**WORK INSTRUCTION:** Retype the records word for word. Skip every image.

Detected change data:

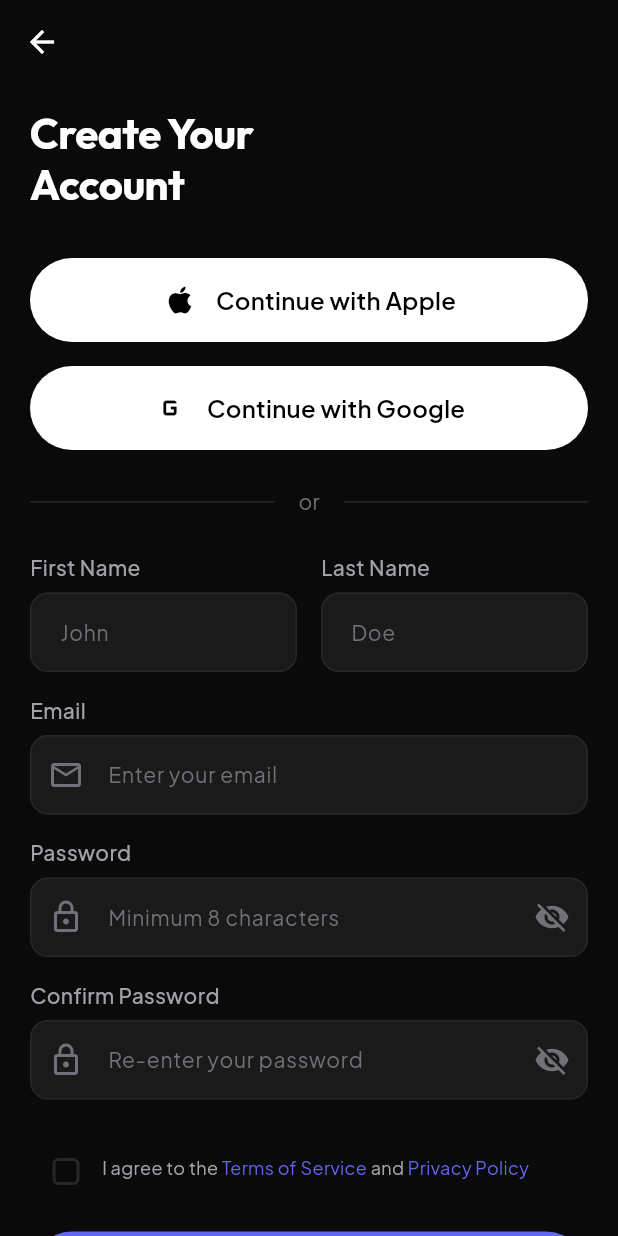
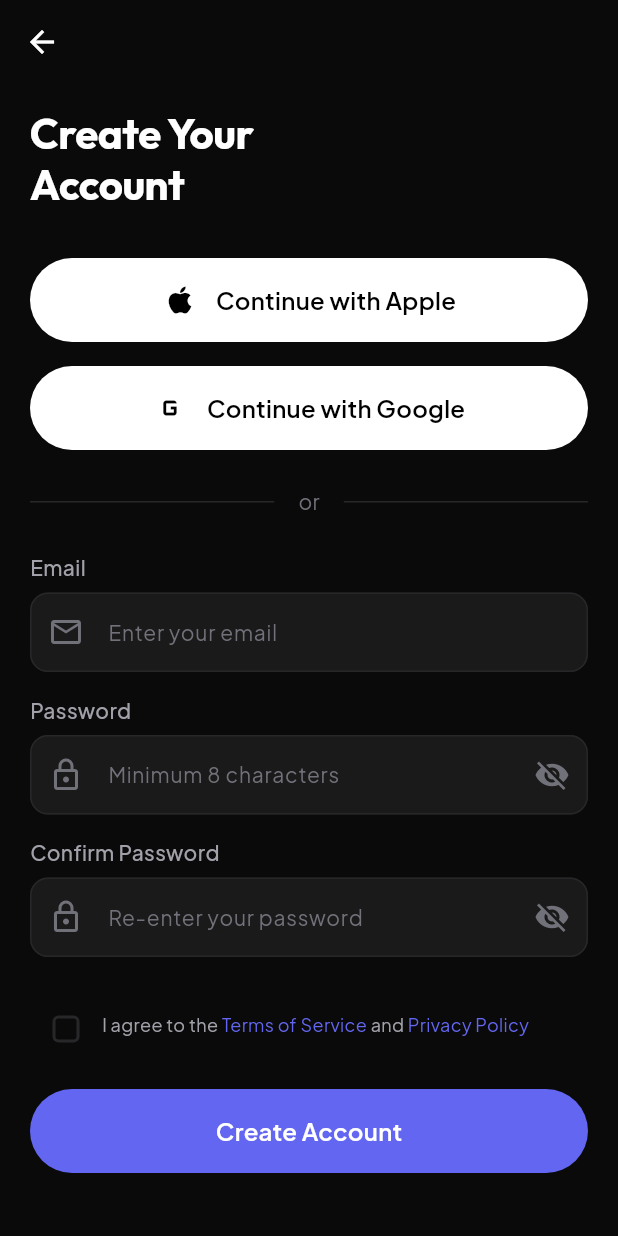
Before and after one commit to MoShirazi87/parks-strength, a Flutter app: the SignUpScreen screen opened by its route, on a phone screen of 412 x 824 dp. Run offline on Flutter 3.47's test engine with Material 3 defaults, Android fonts, the phone set to English and light mode, and no system bars; our stand-ins replace cached_network_image, confetti, equatable, fl_chart, flutter_animate, flutter_riverpod and 4 more; missing offline and left inert: onesignal_flutter, purchases_flutter; accounts and stored records are empty; network calls fail.

Commit message:
Fix: Remove duplicate name fields from signup, improve Quick Start bubble spacing

```diff
--- a/lib/features/auth/screens/sign_up_screen.dart
+++ b/lib/features/auth/screens/sign_up_screen.dart
@@ -20,8 +20,6 @@ class SignUpScreen extends ConsumerStatefulWidget {
 
 class _SignUpScreenState extends ConsumerState<SignUpScreen> {
   final _formKey = GlobalKey<FormState>();
-  final _firstNameController = TextEditingController();
-  final _lastNameController = TextEditingController();
   final _emailController = TextEditingController();
   final _passwordController = TextEditingController();
   final _confirmPasswordController = TextEditingController();
@@ -32,8 +30,6 @@ class _SignUpScreenState extends ConsumerState<SignUpScreen> {
 
   @override
   void dispose() {
-    _firstNameController.dispose();
-    _lastNameController.dispose();
     _emailController.dispose();
     _passwordController.dispose();
     _confirmPasswordController.dispose();
@@ -66,8 +62,6 @@ class _SignUpScreenState extends ConsumerState<SignUpScreen> {
       await authService.signUpWithEmail(
         email: _emailController.text.trim(),
         password: _passwordController.text,
-        firstName: _firstNameController.text.trim(),
-        lastName: _lastNameController.text.trim(),
       );
 
       if (mounted) {
@@ -185,30 +179,6 @@ class _SignUpScreenState extends ConsumerState<SignUpScreen> {
                   ],
                 ),
                 AppSpacing.verticalLG,
-
-                // Name fields
-                Row(
-                  children: [
-                    Expanded(
-                      child: AppTextField(
-                        label: 'First Name',
-                        hint: 'John',
-                        controller: _firstNameController,
-                        textInputAction: TextInputAction.next,
-                      ),
-                    ),
-                    AppSpacing.horizontalMD,
-                    Expanded(
-                      child: AppTextField(
-                        label: 'Last Name',
-                        hint: 'Doe',
-                        controller: _lastNameController,
-                        textInputAction: TextInputAction.next,
-                      ),
-                    ),
-                  ],
-                ),
-                AppSpacing.verticalMD,
 
                 // Email field
                 EmailTextField(
```
Also changed, not shown: lib/features/auth/providers/auth_provider.dart (+16 -9 lines), lib/features/home/screens/home_screen.dart (+11 -6 lines).
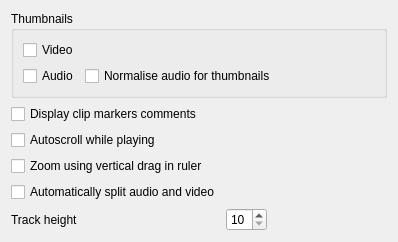
Above: src/widgets/configtimeline_ui.ui from KDE/kdenlive before the change. Below: the same form after it.
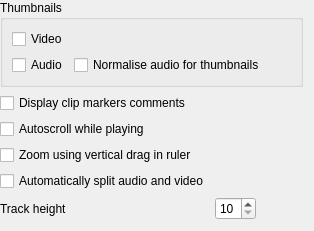
That is the form after the change.

Commit message: Remove double margin in config dialog

What changed in the file:
```diff
--- a/src/widgets/configtimeline_ui.ui
+++ b/src/widgets/configtimeline_ui.ui
@@ -6,11 +6,17 @@
    <rect>
     <x>0</x>
     <y>0</y>
-    <width>398</width>
-    <height>213</height>
+    <width>314</width>
+    <height>218</height>
    </rect>
   </property>
   <layout class="QGridLayout" name="gridLayout_2">
+   <property name="leftMargin">
+    <number>0</number>
+   </property>
+   <property name="topMargin">
+    <number>0</number>
+   </property>
    <item row="0" column="0" colspan="3">
     <widget class="QGroupBox" name="groupBox">
      <property name="title">
```
The commit also changes 7 other files.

**ANSWER SECTION:**
Before and after one commit to MoShirazi87/parks-strength, a Flutter app: the SignUpScreen screen opened by its route, on a phone screen of 412 x 824 dp. Run offline on Flutter 3.47's test engine with Material 3 defaults, Android fonts, the phone set to English and light mode, and no system bars; our stand-ins replace cached_network_image, confetti, equatable, fl_chart, flutter_animate, flutter_riverpod and 4 more; missing offline and left inert: onesignal_flutter, purchases_flutter; accounts and stored records are empty; network calls fail.

Commit message:
Fix: Remove duplicate name fields from signup, improve Quick Start bubble spacing

```diff
--- a/lib/features/auth/screens/sign_up_screen.dart
+++ b/lib/features/auth/screens/sign_up_screen.dart
@@ -20,8 +20,6 @@ class SignUpScreen extends ConsumerStatefulWidget {
 
 class _SignUpScreenState extends ConsumerState<SignUpScreen> {
   final _formKey = GlobalKey<FormState>();
-  final _firstNameController = TextEditingController();
-  final _lastNameController = TextEditingController();
   final _emailController = TextEditingController();
   final _passwordController = TextEditingController();
   final _confirmPasswordController = TextEditingController();
@@ -32,8 +30,6 @@ class _SignUpScreenState extends ConsumerState<SignUpScreen> {
 
   @override
   void dispose() {
-    _firstNameController.dispose();
-    _lastNameController.dispose();
     _emailController.dispose();
     _passwordController.dispose();
     _confirmPasswordController.dispose();
@@ -66,8 +62,6 @@ class _SignUpScreenState extends ConsumerState<SignUpScreen> {
       await authService.signUpWithEmail(
         email: _emailController.text.trim(),
         password: _passwordController.text,
-        firstName: _firstNameController.text.trim(),
-        lastName: _lastNameController.text.trim(),
       );
 
       if (mounted) {
@@ -185,30 +179,6 @@ class _SignUpScreenState extends ConsumerState<SignUpScreen> {
                   ],
                 ),
                 AppSpacing.verticalLG,
-
-                // Name fields
-                Row(
-                  children: [
-                    Expanded(
-                      child: AppTextField(
-                        label: 'First Name',
-                        hint: 'John',
-                        controller: _firstNameController,
-                        textInputAction: TextInputAction.next,
-                      ),
-                    ),
-                    AppSpacing.horizontalMD,
-                    Expanded(
-                      child: AppTextField(
-                        label: 'Last Name',
-                        hint: 'Doe',
-                        controller: _lastNameController,
-                        textInputAction: TextInputAction.next,
-                      ),
-                    ),
-                  ],
-                ),
-                AppSpacing.verticalMD,
 
                 // Email field
                 EmailTextField(
```
Also changed, not shown: lib/features/auth/providers/auth_provider.dart (+16 -9 lines), lib/features/home/screens/home_screen.dart (+11 -6 lines).
Above: src/widgets/configtimeline_ui.ui from KDE/kdenlive before the change. Below: the same form after it.
That is the form after the change.

Commit message: Remove double margin in config dialog

What changed in the file:
```diff
--- a/src/widgets/configtimeline_ui.ui
+++ b/src/widgets/configtimeline_ui.ui
@@ -6,11 +6,17 @@
    <rect>
     <x>0</x>
     <y>0</y>
-    <width>398</width>
-    <height>213</height>
+    <width>314</width>
+    <height>218</height>
    </rect>
   </property>
   <layout class="QGridLayout" name="gridLayout_2">
+   <property name="leftMargin">
+    <number>0</number>
+   </property>
+   <property name="topMargin">
+    <number>0</number>
+   </property>
    <item row="0" column="0" colspan="3">
     <widget class="QGroupBox" name="groupBox">
      <property name="title">
```
The commit also changes 7 other files.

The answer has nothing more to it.